Edit difference data |
■ ■ ■ ■ ■ ■ ■
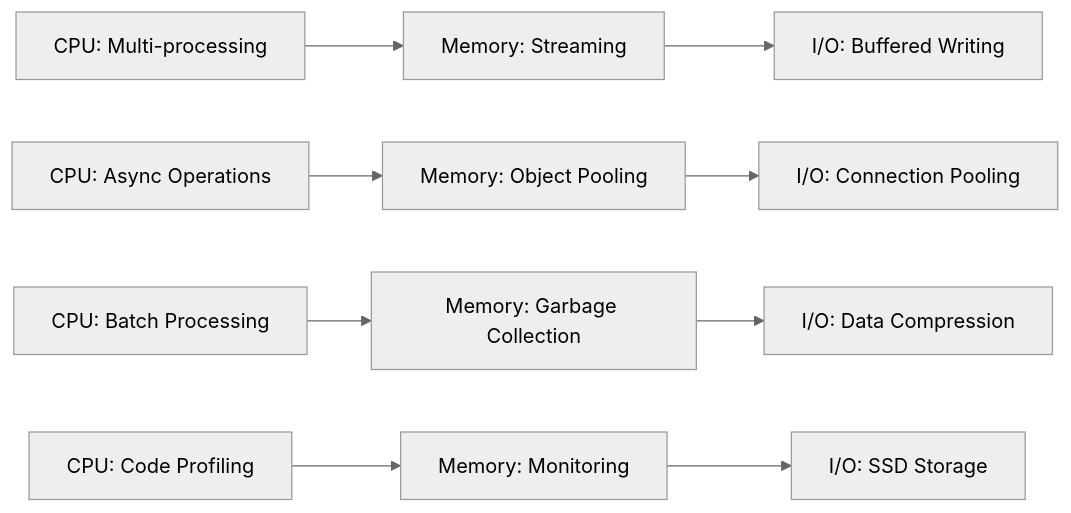
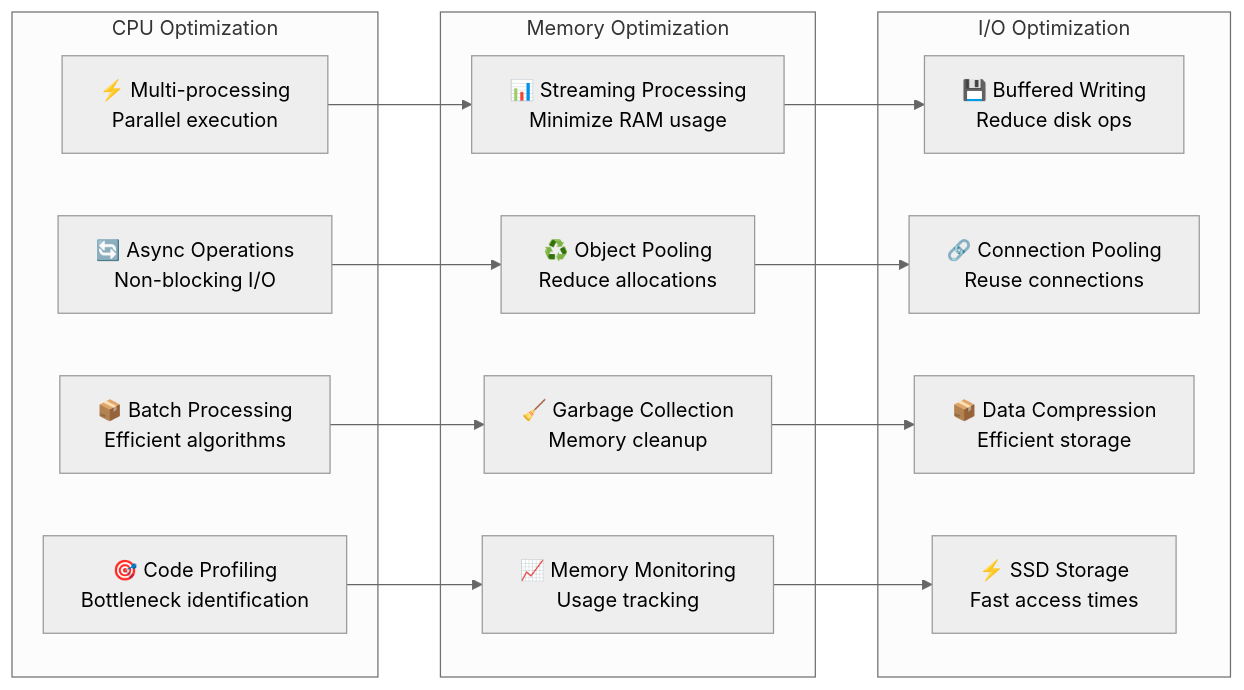
Diagram 31 of 36 in docs/🏗️ System Architecture & Communication Flow.md (SaadMakki/Instagram-comments-scraper-free), drawn with Mermaid (neutral theme) before and after one commit. The commit also changed other lines of this file, not shown here.

Commit message:
fix all the graph

````diff
--- a/docs/🏗️ System Architecture & Communication Flow.md
+++ b/docs/🏗️ System Architecture & Communication Flow.md
@@ -1377,27 +1377,35 @@
 ```mermaid
 graph LR
-    A[CPU: Multi-processing]
-    B[CPU: Async Operations]
-    C[CPU: Batch Processing]
-    D[CPU: Code Profiling]
+    subgraph "CPU Optimization"
+        A[⚡ Multi-processing<br/>Parallel execution]
+        B[🔄 Async Operations<br/>Non-blocking I/O]
+        C[📦 Batch Processing<br/>Efficient algorithms]
+        D[🎯 Code Profiling<br/>Bottleneck identification]
+    end
     
-    E[Memory: Streaming]
-    F[Memory: Object Pooling]
-    G[Memory: Garbage Collection]
-    H[Memory: Monitoring]
+    subgraph "Memory Optimization"
+        E[📊 Streaming Processing<br/>Minimize RAM usage]
+        F[♻️ Object Pooling<br/>Reduce allocations]
+        G[🧹 Garbage Collection<br/>Memory cleanup]
+        H[📈 Memory Monitoring<br/>Usage tracking]
+    end
     
-    I[I/O: Buffered Writing]
-    J[I/O: Connection Pooling]
-    K[I/O: Data Compression]
-    L[I/O: SSD Storage]
+    subgraph "I/O Optimization"
+        I[💾 Buffered Writing<br/>Reduce disk ops]
+        J[🔗 Connection Pooling<br/>Reuse connections]
+        K[📦 Data Compression<br/>Efficient storage]
+        L[⚡ SSD Storage<br/>Fast access times]
+    end
     
     A --> E
     B --> F
     C --> G
     D --> H
     
     E --> I
     F --> J
     G --> K
     H --> L
+    
+    
 ```
````
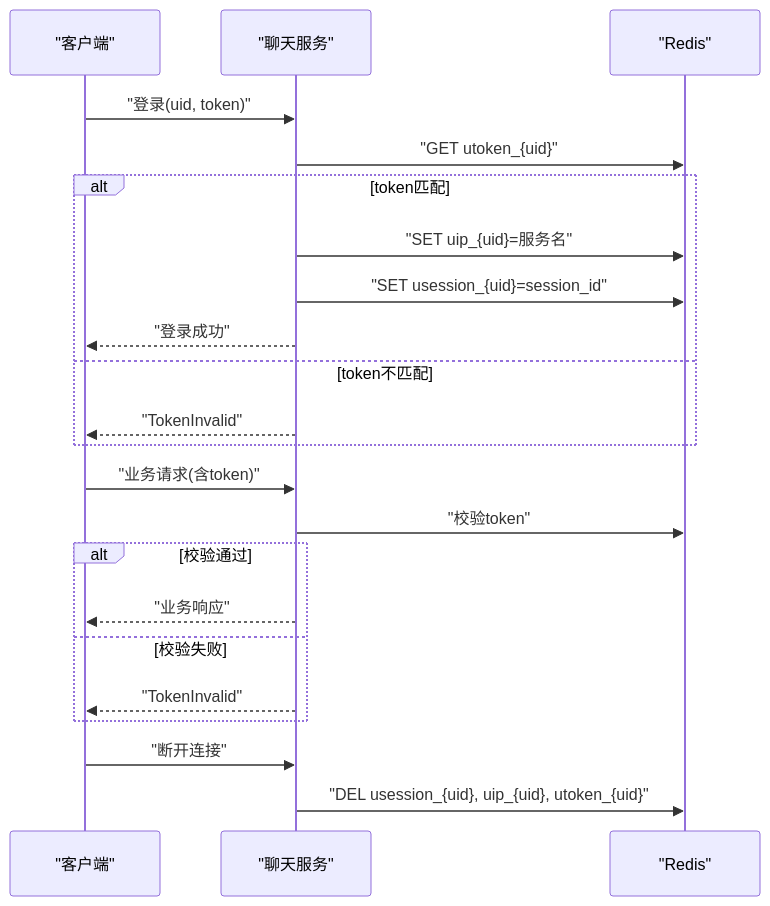
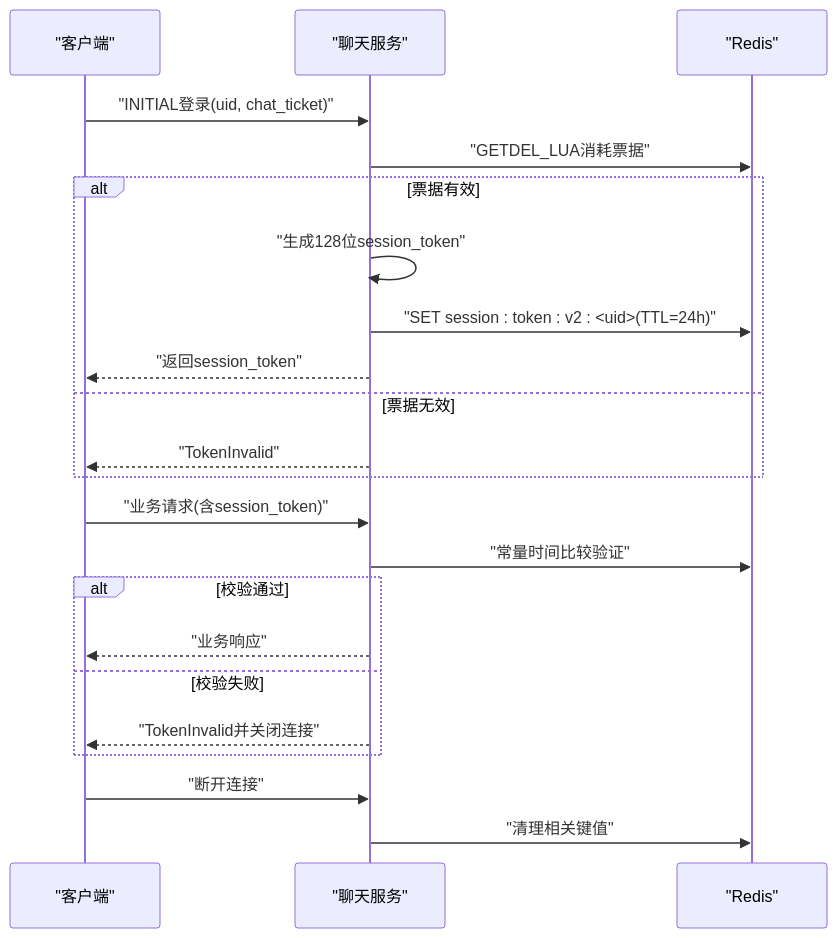
The eighth of 9 diagrams in .qoder/repowiki/zh/content/安全设计/数据安全保护/会话管理安全.md (echo9923/mychatter), drawn with Mermaid before and after one commit. The commit also changed other lines of this file and 107 other files, not shown here.

````diff
--- a/.qoder/repowiki/zh/content/安全设计/数据安全保护/会话管理安全.md
+++ b/.qoder/repowiki/zh/content/安全设计/数据安全保护/会话管理安全.md
@@ -266,24 +303,24 @@
 ```mermaid
 sequenceDiagram
 participant Client as "客户端"
 participant Chat as "聊天服务"
 participant Redis as "Redis"
-Client->>Chat : "登录(uid, token)"
-Chat->>Redis : "GET utoken_{uid}"
-alt token匹配
-Chat->>Redis : "SET uip_{uid}=服务名"
-Chat->>Redis : "SET usession_{uid}=session_id"
-Chat-->>Client : "登录成功"
-else token不匹配
+Client->>Chat : "INITIAL登录(uid, chat_ticket)"
+Chat->>Redis : "GETDEL_LUA消耗票据"
+alt 票据有效
+Chat->>Chat : "生成128位session_token"
+Chat->>Redis : "SET session : token : v2 : <uid>(TTL=24h)"
+Chat-->>Client : "返回session_token"
+else 票据无效
 Chat-->>Client : "TokenInvalid"
 end
-Client->>Chat : "业务请求(含token)"
-Chat->>Redis : "校验token"
+Client->>Chat : "业务请求(含session_token)"
+Chat->>Redis : "常量时间比较验证"
 alt 校验通过
 Chat-->>Client : "业务响应"
 else 校验失败
-Chat-->>Client : "TokenInvalid"
+Chat-->>Client : "TokenInvalid并关闭连接"
 end
 Client->>Chat : "断开连接"
-Chat->>Redis : "DEL usession_{uid}, uip_{uid}, utoken_{uid}"
+Chat->>Redis : "清理相关键值"
 ```
````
■ ■ ■ ■ ■ ■ ■
Task to carry out | Work out how many lines above include the string "qoder", then give that number alone.

Written answer | 3